• cellodextrin phosphorylase;
  • substrate specificity;
  • ligand docking;
  • homology modeling
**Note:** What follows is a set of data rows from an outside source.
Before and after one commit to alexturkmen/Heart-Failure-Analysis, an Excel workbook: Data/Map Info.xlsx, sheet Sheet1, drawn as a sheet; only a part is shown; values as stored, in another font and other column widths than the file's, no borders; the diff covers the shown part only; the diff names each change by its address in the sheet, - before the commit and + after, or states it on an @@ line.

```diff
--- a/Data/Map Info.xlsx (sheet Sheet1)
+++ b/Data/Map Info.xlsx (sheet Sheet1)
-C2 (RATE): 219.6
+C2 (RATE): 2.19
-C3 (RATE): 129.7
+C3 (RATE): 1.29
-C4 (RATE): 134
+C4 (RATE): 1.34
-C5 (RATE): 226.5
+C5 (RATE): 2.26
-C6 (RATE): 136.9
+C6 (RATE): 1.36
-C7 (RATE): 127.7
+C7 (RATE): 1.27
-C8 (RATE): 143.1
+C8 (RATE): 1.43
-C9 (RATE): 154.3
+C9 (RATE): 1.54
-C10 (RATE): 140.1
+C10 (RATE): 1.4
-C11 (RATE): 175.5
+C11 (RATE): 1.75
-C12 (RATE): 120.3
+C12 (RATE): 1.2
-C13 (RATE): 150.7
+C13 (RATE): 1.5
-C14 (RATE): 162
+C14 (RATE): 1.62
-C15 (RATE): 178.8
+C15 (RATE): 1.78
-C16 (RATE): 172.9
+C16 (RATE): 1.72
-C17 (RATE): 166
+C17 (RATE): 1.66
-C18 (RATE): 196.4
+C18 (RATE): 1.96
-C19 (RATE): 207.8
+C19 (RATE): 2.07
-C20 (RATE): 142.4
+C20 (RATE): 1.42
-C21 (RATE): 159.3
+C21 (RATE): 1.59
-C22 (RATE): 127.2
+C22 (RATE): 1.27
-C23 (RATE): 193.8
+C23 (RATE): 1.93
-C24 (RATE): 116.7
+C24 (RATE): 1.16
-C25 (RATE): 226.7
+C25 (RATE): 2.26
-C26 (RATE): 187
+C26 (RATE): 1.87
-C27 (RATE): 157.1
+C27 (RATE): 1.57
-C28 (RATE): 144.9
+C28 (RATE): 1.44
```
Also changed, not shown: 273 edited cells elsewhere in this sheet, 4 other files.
Cellodextrin phosphorylase from Clostridium stercorarium has been recombinantly expressed in Escherichia coli for the first time. Kinetic characterization of the purified enzyme has revealed that aryl and alkyl β-glucosides can be efficiently glycosylated, an activity that has not yet been described for this enzyme class. To obtain a better understanding of the factors that determine the enzyme's specificity, homology modeling and ligand docking were applied. Residue W168 has been found to form a hydrophobic stacking interaction with the substrate in subsite +2, and its importance has been examined by means of site-directed mutagenesis. The mutant W168A retains about half of its catalytic activity, indicating that other residues also contribute to the binding affinity of subsite +2. Finally, residue D474 has been identified as the catalytic acid, interacting with the glycosidic oxygen between subsites −1 and +1. Mutating this residue results in complete loss of activity. These results, for the first time, provide an insight in the enzyme–substrate interactions that determine the activity and specificity of cellodextrin phosphorylases. © 2011 American Institute of Chemical Engineers Biotechnol. Prog., 2011